Praise for On Fire in Baltimore:
“This book is a treasure. . . . If you want to be inspired, moved to tears, and hopefully moved to positive action, please read On Fire in Baltimore. It is an intense experience that can help you see others with new eyes, even the eyes of our Savior.” — The Millennial Star
“It’s raw because it’s real, and when we hear about loss and love one distinct voice at a time, we’re bound to connect. . . . The conversions of these fifteen women inform my own, and the struggles that led them to choose baptism . . . magnify the universal human yearning for inclusion and redemption.” — Sherilyn Olsen, Segullah
“The interviews provide the reader with a deep close look at the lives of the members in this area. It is filled with details and background that will develop your insights into poverty and a divided country and why we have the struggles that we do today. It is not only a fulfilling dive into American history but encompasses the trials and obstacles found in the homes of the members living in a poverty stricken Baltimore. I truly enjoyed every moment of this book and highly recommend it to every member and nonmember alike. It truly is one I will come back to read again.” — Honest Mormon Mama
“In a church that tends to elide over racial identity and avoids acknowledging racist history, this book offers a welcome addition to a home gospel library. . . . The stories are raw and tell of cruel realities of segregation, racism, poverty and abuse. This is not chicken soup for your soul, but it feeds deeply.” — Exponent II
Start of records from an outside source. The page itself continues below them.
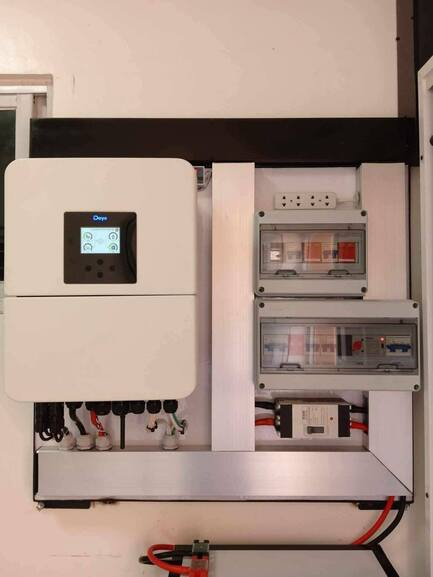
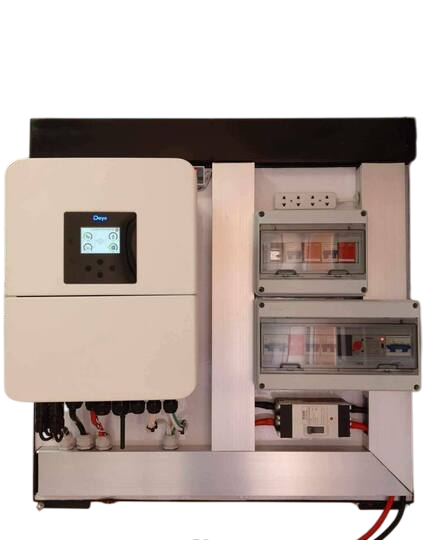
Added images in Product Page

diff --git a/src/pages/ProductsPage.tsx b/src/pages/ProductsPage.tsx
@@ -96,7 +96,7 @@ const ProductsPage: React.FC = () => {
     {
       id: "inverter-4",
       icon: <Zap className="h-10 w-10 text-primary-500" />,
-      image: "/images/inverter-4.png",
+      image: "/images/Deye-12kW.png",
       title: "12kW Deye Hybrid Inverter",
       brand: "Deye",
       warranty: "5 Years Warranty",
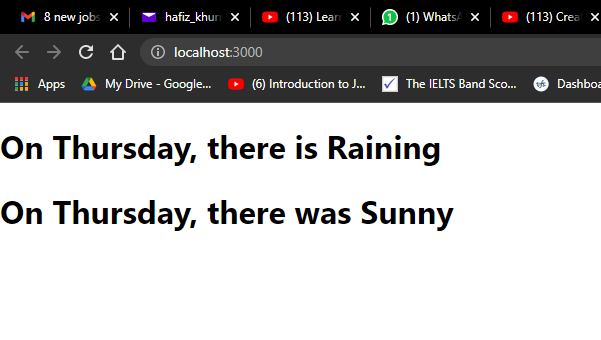
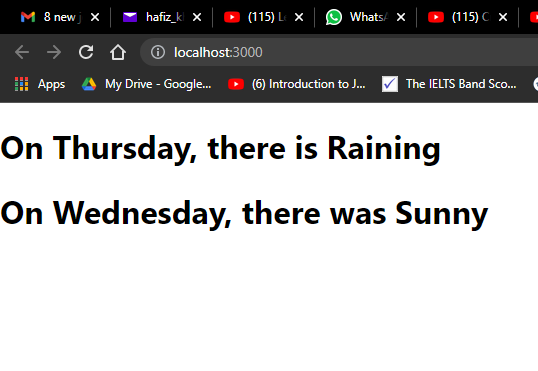
Little Changes

diff --git a/weatherapi/src/Weather.js b/weatherapi/src/Weather.js
@@ -14,7 +14,7 @@ export default class Weather extends Component {
     return (
       <div >
         <h1> On {this.state.day}, there is Raining</h1>
-        <h1> On {this.state.day}, there was Sunny</h1>
+        <h1> On {this.state.yesterday}, there was Sunny</h1>
       </div>
     )
   }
“The book is a thoughtful and interesting read that grapples with questions about race, drawing upon historical context, ethnography, and racial and linguistic theory. . . . Strickling has written a compelling book that encourages readers to consider the forgotten and the overlooked in order to understand religious belief, practice, and experience within the Church of Jesus Christ.” —Rachel Cope, BYU Studies Quarterly
“Latter-day Saint readers of diverse backgrounds will find themselves in deeply familiar territory as they listen to these Sisters faithfully implore an approachable, personal God. No matter what your geographic, religious, or social location is, many will find a warmth and connection to the stories of these women and the grace that they have welcomed into their deepest struggles.” —Patrick Hemming, Dialogue: A Journal of Mormon Thought
About the Author:
Laura Rutter Strickling received her undergraduate degree from Brigham Young University and a Master’s in Intercultural Communication and PhD in Sociocultural Linguistics from the University of Maryland, Baltimore County. She also completed a two-year post-doctoral position in Urban Education in Baltimore City. She has written articles about language, culture, and education. In her free time, she rides bikes with her husband throughout the city of Baltimore.
More Information:197 pages
ISBN: 978-1-58958-716-8 (paperback); 978-1-58958-722-9 (hardcover)
Published October 2018
Share this item: